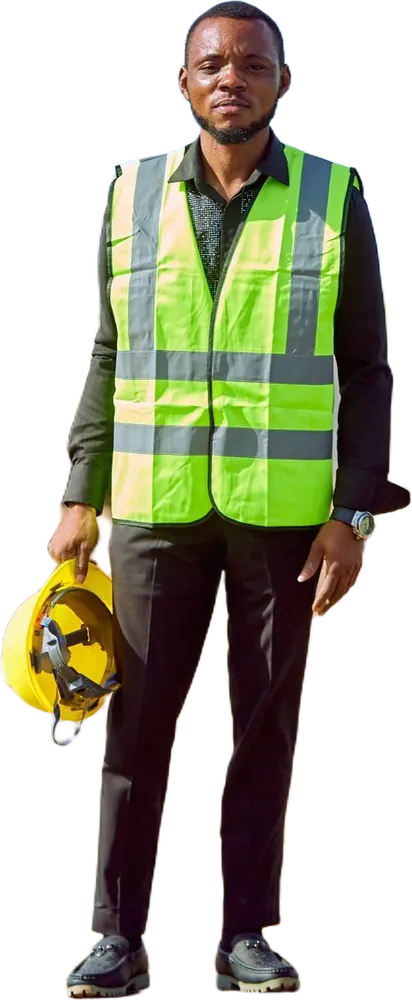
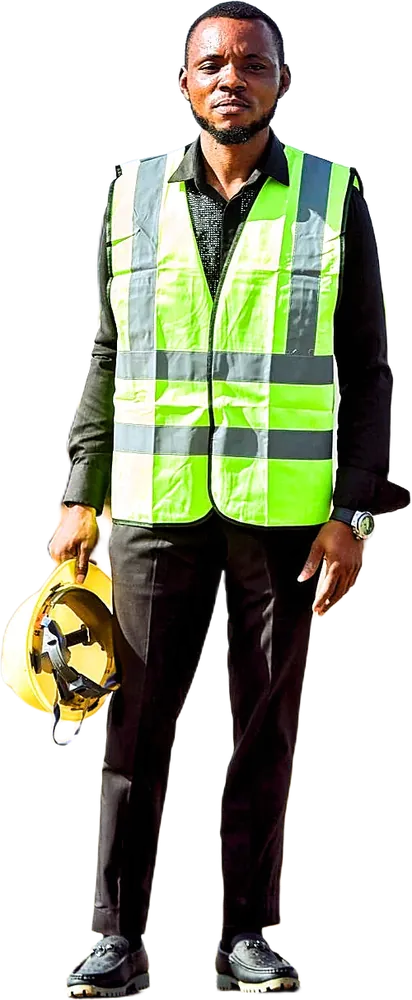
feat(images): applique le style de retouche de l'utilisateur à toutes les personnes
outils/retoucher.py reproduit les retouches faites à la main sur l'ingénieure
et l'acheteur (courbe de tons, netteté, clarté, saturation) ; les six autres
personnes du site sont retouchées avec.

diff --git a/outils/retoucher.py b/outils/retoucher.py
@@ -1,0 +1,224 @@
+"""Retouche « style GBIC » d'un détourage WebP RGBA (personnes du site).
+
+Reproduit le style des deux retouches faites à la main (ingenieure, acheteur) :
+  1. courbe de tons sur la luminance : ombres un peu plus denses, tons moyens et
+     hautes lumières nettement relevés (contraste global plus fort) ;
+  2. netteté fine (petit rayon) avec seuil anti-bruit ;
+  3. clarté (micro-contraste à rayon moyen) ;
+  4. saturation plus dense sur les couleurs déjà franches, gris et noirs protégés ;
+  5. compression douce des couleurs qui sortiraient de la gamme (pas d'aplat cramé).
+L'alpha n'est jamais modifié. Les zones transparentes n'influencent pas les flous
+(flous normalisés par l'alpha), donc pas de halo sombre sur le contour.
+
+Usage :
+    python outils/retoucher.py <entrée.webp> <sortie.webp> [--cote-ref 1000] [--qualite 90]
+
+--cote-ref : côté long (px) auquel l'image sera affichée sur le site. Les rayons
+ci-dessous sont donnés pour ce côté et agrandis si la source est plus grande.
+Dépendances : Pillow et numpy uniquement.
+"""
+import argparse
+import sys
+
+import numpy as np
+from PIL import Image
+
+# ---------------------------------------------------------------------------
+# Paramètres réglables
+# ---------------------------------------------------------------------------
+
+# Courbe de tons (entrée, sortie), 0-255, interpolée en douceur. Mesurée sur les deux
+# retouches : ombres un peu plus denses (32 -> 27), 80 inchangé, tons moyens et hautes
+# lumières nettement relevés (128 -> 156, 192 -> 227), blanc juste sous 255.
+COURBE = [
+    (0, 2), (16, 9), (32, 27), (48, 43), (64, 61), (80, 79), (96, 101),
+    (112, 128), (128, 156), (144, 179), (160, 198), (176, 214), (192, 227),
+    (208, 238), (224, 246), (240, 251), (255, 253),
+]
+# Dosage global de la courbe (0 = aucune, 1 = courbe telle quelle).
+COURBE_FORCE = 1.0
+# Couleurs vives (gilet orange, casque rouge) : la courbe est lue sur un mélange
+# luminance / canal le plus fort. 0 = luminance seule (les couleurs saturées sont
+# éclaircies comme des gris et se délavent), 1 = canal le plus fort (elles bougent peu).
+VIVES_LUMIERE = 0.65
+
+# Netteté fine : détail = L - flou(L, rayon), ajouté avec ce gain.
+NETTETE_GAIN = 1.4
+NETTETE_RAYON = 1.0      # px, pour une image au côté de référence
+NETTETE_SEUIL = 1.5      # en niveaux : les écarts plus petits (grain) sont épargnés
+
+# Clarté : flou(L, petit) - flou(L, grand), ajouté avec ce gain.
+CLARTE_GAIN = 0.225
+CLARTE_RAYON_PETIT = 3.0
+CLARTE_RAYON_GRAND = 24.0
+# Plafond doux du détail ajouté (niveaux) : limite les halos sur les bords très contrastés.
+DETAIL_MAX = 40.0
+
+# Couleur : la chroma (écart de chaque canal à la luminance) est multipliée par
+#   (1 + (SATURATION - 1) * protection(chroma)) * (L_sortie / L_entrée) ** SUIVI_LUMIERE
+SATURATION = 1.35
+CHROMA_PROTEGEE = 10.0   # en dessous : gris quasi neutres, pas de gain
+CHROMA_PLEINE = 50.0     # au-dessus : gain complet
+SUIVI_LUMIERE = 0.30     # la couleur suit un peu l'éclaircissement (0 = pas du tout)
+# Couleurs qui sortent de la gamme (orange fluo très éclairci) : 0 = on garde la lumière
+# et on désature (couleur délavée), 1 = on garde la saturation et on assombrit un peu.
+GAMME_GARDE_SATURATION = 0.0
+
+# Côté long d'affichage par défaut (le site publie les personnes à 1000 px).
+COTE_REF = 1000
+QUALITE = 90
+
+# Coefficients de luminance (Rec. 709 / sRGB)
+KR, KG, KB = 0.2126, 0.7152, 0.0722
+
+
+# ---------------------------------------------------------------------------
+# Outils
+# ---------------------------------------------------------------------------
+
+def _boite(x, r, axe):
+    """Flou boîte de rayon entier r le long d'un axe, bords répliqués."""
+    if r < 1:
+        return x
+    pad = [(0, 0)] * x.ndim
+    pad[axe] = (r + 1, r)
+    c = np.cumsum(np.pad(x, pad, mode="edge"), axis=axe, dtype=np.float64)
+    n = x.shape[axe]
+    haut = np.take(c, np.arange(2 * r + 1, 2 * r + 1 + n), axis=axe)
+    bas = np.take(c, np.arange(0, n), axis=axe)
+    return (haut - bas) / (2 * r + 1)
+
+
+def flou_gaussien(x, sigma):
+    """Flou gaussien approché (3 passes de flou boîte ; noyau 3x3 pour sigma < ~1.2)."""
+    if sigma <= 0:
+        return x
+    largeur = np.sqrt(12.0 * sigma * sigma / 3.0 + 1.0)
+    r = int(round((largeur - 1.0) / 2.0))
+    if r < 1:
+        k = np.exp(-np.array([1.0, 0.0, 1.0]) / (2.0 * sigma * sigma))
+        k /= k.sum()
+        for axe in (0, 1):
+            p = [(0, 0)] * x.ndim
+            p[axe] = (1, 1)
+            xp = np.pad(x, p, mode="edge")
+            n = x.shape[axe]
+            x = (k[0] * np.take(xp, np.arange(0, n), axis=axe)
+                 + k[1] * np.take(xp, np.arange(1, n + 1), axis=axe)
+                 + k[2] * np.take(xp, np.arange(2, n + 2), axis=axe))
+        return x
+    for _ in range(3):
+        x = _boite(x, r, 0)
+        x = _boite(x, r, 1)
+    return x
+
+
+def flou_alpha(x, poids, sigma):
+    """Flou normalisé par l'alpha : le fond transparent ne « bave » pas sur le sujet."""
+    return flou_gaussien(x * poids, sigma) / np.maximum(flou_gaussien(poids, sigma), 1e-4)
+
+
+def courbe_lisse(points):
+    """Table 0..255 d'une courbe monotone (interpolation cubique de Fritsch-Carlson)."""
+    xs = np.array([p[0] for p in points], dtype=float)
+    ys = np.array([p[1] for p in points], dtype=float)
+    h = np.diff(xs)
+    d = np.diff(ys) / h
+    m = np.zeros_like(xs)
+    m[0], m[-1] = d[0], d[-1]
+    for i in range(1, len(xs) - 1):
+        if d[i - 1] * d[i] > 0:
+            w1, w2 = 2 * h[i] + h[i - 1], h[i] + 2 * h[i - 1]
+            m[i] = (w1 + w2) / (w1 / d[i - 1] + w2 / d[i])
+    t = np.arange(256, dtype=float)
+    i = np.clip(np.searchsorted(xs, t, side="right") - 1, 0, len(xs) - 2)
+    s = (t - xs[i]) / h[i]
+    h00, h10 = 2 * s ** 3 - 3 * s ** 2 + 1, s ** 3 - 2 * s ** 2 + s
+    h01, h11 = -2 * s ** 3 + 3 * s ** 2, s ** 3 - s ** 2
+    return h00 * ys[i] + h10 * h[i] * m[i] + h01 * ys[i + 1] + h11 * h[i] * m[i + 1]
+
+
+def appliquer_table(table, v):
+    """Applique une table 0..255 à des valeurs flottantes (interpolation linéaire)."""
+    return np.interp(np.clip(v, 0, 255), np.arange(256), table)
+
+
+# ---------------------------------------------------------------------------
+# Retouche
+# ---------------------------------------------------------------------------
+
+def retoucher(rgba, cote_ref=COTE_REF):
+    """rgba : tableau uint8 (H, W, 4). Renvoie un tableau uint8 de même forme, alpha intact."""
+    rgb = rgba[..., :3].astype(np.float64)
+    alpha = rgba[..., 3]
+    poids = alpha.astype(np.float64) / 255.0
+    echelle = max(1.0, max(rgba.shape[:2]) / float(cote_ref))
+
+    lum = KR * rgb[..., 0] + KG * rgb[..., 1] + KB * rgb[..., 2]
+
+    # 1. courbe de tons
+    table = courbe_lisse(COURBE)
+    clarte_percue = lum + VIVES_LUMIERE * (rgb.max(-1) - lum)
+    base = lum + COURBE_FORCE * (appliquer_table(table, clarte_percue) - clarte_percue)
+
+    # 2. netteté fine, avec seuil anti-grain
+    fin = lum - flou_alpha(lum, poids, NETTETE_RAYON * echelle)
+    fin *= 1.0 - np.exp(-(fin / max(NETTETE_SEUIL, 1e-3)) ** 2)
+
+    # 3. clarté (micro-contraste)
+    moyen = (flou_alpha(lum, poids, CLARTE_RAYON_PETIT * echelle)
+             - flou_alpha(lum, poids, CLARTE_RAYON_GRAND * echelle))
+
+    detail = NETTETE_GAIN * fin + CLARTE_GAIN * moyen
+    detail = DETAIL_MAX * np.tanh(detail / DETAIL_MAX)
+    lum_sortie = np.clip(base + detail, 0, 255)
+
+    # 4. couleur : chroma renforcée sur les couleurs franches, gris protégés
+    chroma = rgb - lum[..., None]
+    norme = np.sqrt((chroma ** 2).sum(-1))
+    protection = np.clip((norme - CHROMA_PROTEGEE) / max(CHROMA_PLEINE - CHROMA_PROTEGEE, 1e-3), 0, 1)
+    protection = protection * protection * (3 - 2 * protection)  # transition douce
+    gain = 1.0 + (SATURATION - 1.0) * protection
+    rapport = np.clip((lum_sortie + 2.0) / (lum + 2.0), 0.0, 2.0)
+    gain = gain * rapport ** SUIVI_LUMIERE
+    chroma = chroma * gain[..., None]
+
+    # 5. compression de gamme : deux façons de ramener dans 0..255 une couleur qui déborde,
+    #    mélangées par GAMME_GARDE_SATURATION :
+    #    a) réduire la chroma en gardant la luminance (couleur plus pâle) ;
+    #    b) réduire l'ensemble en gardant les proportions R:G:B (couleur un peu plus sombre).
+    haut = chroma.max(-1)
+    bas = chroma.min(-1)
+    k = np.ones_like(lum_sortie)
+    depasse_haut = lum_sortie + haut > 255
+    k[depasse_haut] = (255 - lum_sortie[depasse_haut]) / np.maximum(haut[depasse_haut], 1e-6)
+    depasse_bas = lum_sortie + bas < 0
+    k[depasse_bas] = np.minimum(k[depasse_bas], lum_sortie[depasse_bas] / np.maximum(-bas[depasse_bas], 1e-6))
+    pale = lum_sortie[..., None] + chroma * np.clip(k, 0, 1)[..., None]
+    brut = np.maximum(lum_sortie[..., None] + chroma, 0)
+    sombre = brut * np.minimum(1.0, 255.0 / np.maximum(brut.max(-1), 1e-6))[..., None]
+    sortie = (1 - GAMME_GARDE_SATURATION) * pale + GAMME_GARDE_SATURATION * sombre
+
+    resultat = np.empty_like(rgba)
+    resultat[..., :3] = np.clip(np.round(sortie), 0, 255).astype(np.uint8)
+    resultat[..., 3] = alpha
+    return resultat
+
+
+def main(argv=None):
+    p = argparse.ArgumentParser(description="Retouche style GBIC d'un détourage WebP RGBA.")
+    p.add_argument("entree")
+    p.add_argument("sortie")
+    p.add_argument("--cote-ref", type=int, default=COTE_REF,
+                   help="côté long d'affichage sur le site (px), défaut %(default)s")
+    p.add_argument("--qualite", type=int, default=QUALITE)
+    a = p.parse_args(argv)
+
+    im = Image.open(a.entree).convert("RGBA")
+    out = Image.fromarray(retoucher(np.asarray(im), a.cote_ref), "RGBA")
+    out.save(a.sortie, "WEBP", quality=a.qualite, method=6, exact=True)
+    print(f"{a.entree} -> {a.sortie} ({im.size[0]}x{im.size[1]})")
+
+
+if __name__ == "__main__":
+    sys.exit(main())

- REQUIRED WORK -
Repeat exactly, and only, the lines from the one containing "bas = chroma.min(-1)" through the last line above.

- RESPONSE -
+    bas = chroma.min(-1)
+    k = np.ones_like(lum_sortie)
+    depasse_haut = lum_sortie + haut > 255
+    k[depasse_haut] = (255 - lum_sortie[depasse_haut]) / np.maximum(haut[depasse_haut], 1e-6)
+    depasse_bas = lum_sortie + bas < 0
+    k[depasse_bas] = np.minimum(k[depasse_bas], lum_sortie[depasse_bas] / np.maximum(-bas[depasse_bas], 1e-6))
+    pale = lum_sortie[..., None] + chroma * np.clip(k, 0, 1)[..., None]
+    brut = np.maximum(lum_sortie[..., None] + chroma, 0)
+    sombre = brut * np.minimum(1.0, 255.0 / np.maximum(brut.max(-1), 1e-6))[..., None]
+    sortie = (1 - GAMME_GARDE_SATURATION) * pale + GAMME_GARDE_SATURATION * sombre
+
+    resultat = np.empty_like(rgba)
+    resultat[..., :3] = np.clip(np.round(sortie), 0, 255).astype(np.uint8)
+    resultat[..., 3] = alpha
+    return resultat
+
+
+def main(argv=None):
+    p = argparse.ArgumentParser(description="Retouche style GBIC d'un détourage WebP RGBA.")
+    p.add_argument("entree")
+    p.add_argument("sortie")
+    p.add_argument("--cote-ref", type=int, default=COTE_REF,
+                   help="côté long d'affichage sur le site (px), défaut %(default)s")
+    p.add_argument("--qualite", type=int, default=QUALITE)
+    a = p.parse_args(argv)
+
+    im = Image.open(a.entree).convert("RGBA")
+    out = Image.fromarray(retoucher(np.asarray(im), a.cote_ref), "RGBA")
+    out.save(a.sortie, "WEBP", quality=a.qualite, method=6, exact=True)
+    print(f"{a.entree} -> {a.sortie} ({im.size[0]}x{im.size[1]})")
+
+
+if __name__ == "__main__":
+    sys.exit(main())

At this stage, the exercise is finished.